Oil edged up to about $49 a barrel on Monday as fewer drilling rigs were added in the US, helping ease concerns that surging shale supplies will undermine Opec-led production cuts.
US drillers added two oil rigs in the week to July 14, bringing the total to 765, Baker Hughes said on Friday. Rig additions in the past four weeks averaged five, the slowest pace since November.
Expectations that a long-awaited crude market rebalancing was under way was also bolstered by the sharp drop in US crude inventories in the week to July 7.
“The most pronounced inventory reduction in the US in 10 months and the resulting decline in US crude oil stocks to below the 500 million-barrel mark in the last reporting week have clearly prompted a shift in sentiment,” said Carsten Fritsch, analyst at Commerzbank.
“The oil rig count only rose by two – yet prices would have responded negatively to this just a few weeks ago.” Brent crude, the global benchmark, was up 5 cents at $48.96 a barrel by 1219 GMT. US crude traded at $46.49, down 5 cents.
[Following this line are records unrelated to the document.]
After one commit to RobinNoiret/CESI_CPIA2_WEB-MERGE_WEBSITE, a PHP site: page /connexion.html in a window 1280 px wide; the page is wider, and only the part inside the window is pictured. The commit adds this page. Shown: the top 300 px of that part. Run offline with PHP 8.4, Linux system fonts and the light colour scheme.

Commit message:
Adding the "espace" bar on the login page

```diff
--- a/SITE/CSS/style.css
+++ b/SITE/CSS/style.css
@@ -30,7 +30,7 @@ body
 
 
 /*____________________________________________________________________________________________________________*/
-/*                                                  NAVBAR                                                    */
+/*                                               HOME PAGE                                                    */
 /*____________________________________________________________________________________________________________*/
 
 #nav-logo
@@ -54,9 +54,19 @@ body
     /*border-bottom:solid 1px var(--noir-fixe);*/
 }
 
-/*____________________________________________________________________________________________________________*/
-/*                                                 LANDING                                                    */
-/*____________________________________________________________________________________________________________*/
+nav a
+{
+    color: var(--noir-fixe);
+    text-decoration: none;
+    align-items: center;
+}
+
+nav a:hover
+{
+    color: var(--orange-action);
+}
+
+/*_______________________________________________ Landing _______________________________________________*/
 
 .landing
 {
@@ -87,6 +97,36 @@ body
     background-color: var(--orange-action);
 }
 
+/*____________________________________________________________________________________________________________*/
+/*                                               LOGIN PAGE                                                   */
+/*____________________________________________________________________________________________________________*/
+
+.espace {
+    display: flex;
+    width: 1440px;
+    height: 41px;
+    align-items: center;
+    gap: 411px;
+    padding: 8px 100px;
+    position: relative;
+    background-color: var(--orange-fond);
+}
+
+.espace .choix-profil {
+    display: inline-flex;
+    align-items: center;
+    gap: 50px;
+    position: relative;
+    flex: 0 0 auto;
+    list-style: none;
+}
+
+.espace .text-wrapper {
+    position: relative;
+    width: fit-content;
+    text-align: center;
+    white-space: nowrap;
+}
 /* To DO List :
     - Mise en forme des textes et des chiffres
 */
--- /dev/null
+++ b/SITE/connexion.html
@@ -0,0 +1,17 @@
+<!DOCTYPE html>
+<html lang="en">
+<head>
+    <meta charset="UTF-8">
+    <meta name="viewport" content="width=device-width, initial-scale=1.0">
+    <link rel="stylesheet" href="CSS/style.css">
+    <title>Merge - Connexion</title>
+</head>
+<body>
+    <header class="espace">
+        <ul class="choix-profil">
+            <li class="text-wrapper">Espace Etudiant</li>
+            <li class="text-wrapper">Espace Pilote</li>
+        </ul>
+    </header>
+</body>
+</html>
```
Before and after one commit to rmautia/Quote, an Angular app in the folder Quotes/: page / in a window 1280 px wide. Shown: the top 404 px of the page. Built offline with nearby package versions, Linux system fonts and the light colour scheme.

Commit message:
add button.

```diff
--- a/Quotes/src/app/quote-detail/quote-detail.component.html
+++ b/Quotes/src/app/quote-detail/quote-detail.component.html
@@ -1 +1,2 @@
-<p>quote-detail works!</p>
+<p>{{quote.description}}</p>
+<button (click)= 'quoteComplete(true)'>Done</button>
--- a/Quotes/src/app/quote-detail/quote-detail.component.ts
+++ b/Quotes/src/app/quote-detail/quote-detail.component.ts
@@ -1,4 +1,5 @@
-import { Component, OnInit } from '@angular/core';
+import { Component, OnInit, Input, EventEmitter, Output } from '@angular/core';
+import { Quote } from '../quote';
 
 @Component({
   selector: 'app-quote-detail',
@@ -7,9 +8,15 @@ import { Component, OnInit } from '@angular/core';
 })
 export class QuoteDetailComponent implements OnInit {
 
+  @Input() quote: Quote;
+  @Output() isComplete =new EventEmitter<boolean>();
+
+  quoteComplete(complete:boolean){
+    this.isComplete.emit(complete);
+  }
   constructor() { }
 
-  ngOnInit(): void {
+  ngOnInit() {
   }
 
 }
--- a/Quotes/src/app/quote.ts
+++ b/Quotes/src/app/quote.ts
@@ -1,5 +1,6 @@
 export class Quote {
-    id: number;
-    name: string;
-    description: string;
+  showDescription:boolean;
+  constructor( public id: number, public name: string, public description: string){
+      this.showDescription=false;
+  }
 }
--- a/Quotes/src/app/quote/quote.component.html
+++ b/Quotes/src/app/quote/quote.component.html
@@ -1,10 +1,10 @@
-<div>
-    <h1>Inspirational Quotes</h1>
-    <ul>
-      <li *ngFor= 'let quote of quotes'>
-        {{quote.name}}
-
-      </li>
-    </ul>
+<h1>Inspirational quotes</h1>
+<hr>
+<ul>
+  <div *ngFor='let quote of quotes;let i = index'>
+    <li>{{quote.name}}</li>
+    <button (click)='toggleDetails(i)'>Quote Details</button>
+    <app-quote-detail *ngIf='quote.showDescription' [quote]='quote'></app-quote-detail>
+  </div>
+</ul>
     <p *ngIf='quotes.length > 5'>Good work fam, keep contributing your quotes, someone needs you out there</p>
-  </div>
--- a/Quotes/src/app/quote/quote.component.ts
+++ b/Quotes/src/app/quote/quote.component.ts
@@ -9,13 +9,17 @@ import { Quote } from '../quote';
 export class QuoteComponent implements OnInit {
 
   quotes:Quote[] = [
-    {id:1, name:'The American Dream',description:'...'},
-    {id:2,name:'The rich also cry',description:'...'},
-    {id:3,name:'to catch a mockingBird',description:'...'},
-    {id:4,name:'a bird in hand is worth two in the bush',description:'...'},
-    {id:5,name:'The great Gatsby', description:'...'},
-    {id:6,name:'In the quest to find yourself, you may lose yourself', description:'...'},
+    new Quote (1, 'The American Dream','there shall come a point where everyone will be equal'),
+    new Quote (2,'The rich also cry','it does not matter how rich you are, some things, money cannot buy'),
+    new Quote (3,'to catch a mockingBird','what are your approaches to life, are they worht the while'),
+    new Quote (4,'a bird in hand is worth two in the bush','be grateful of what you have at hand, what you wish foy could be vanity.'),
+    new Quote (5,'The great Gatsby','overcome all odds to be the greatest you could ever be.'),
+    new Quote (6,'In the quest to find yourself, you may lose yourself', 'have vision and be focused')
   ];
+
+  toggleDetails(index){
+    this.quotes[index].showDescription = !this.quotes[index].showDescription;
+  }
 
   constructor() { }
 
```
Oil prices are less than half their mid-2014 level because of a persistent glut, even after the Opec with Russia and other non-Opec producers cut supplies since January.